═══ DATA IN THIS EXERCISE
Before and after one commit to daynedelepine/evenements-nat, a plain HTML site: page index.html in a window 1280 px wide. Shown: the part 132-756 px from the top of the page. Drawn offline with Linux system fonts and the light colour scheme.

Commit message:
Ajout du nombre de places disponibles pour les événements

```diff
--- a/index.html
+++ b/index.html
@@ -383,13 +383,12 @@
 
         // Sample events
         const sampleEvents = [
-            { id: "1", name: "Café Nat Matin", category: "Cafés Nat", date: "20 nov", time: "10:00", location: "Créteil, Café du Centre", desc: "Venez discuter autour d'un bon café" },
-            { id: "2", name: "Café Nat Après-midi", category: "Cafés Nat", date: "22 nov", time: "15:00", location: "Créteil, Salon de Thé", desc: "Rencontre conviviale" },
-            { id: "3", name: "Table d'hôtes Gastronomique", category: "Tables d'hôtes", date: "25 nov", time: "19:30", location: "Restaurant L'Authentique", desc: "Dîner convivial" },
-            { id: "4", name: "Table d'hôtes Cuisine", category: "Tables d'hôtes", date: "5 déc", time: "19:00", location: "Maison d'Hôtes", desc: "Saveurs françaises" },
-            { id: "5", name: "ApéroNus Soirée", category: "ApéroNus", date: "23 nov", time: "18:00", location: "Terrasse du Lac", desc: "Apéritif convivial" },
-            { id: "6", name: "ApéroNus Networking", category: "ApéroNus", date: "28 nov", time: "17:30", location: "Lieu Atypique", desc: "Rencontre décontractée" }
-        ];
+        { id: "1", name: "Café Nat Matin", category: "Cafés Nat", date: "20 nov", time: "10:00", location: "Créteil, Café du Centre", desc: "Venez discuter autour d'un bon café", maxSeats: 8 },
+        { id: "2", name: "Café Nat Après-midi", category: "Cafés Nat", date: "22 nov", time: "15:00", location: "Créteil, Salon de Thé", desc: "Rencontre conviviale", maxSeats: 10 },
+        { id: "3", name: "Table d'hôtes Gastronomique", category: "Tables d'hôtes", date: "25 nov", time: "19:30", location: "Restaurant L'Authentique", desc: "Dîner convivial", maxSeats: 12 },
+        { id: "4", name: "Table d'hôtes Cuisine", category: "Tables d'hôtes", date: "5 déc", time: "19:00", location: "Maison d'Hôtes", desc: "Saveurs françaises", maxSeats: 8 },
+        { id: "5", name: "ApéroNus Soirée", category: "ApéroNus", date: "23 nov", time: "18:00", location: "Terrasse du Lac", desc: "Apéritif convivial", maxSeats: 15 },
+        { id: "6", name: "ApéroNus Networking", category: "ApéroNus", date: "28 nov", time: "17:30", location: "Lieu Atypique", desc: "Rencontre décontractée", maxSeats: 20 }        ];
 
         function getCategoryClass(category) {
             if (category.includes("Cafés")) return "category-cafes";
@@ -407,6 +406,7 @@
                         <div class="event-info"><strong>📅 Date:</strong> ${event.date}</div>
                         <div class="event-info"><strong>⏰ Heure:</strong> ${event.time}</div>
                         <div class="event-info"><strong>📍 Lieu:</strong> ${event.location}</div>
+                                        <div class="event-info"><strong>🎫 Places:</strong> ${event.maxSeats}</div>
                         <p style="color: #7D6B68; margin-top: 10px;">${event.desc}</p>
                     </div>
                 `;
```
══════
TRY IT:
Each record is to be restated word for word.

EXPECTED ANSWER:
Before and after one commit to daynedelepine/evenements-nat, a plain HTML site: page index.html in a window 1280 px wide. Shown: the part 132-756 px from the top of the page. Drawn offline with Linux system fonts and the light colour scheme.

Commit message:
Ajout du nombre de places disponibles pour les événements

```diff
--- a/index.html
+++ b/index.html
@@ -383,13 +383,12 @@
 
         // Sample events
         const sampleEvents = [
-            { id: "1", name: "Café Nat Matin", category: "Cafés Nat", date: "20 nov", time: "10:00", location: "Créteil, Café du Centre", desc: "Venez discuter autour d'un bon café" },
-            { id: "2", name: "Café Nat Après-midi", category: "Cafés Nat", date: "22 nov", time: "15:00", location: "Créteil, Salon de Thé", desc: "Rencontre conviviale" },
-            { id: "3", name: "Table d'hôtes Gastronomique", category: "Tables d'hôtes", date: "25 nov", time: "19:30", location: "Restaurant L'Authentique", desc: "Dîner convivial" },
-            { id: "4", name: "Table d'hôtes Cuisine", category: "Tables d'hôtes", date: "5 déc", time: "19:00", location: "Maison d'Hôtes", desc: "Saveurs françaises" },
-            { id: "5", name: "ApéroNus Soirée", category: "ApéroNus", date: "23 nov", time: "18:00", location: "Terrasse du Lac", desc: "Apéritif convivial" },
-            { id: "6", name: "ApéroNus Networking", category: "ApéroNus", date: "28 nov", time: "17:30", location: "Lieu Atypique", desc: "Rencontre décontractée" }
-        ];
+        { id: "1", name: "Café Nat Matin", category: "Cafés Nat", date: "20 nov", time: "10:00", location: "Créteil, Café du Centre", desc: "Venez discuter autour d'un bon café", maxSeats: 8 },
+        { id: "2", name: "Café Nat Après-midi", category: "Cafés Nat", date: "22 nov", time: "15:00", location: "Créteil, Salon de Thé", desc: "Rencontre conviviale", maxSeats: 10 },
+        { id: "3", name: "Table d'hôtes Gastronomique", category: "Tables d'hôtes", date: "25 nov", time: "19:30", location: "Restaurant L'Authentique", desc: "Dîner convivial", maxSeats: 12 },
+        { id: "4", name: "Table d'hôtes Cuisine", category: "Tables d'hôtes", date: "5 déc", time: "19:00", location: "Maison d'Hôtes", desc: "Saveurs françaises", maxSeats: 8 },
+        { id: "5", name: "ApéroNus Soirée", category: "ApéroNus", date: "23 nov", time: "18:00", location: "Terrasse du Lac", desc: "Apéritif convivial", maxSeats: 15 },
+        { id: "6", name: "ApéroNus Networking", category: "ApéroNus", date: "28 nov", time: "17:30", location: "Lieu Atypique", desc: "Rencontre décontractée", maxSeats: 20 }        ];
 
         function getCategoryClass(category) {
             if (category.includes("Cafés")) return "category-cafes";
@@ -407,6 +406,7 @@
                         <div class="event-info"><strong>📅 Date:</strong> ${event.date}</div>
                         <div class="event-info"><strong>⏰ Heure:</strong> ${event.time}</div>
                         <div class="event-info"><strong>📍 Lieu:</strong> ${event.location}</div>
+                                        <div class="event-info"><strong>🎫 Places:</strong> ${event.maxSeats}</div>
                         <p style="color: #7D6B68; margin-top: 10px;">${event.desc}</p>
                     </div>
                 `;
```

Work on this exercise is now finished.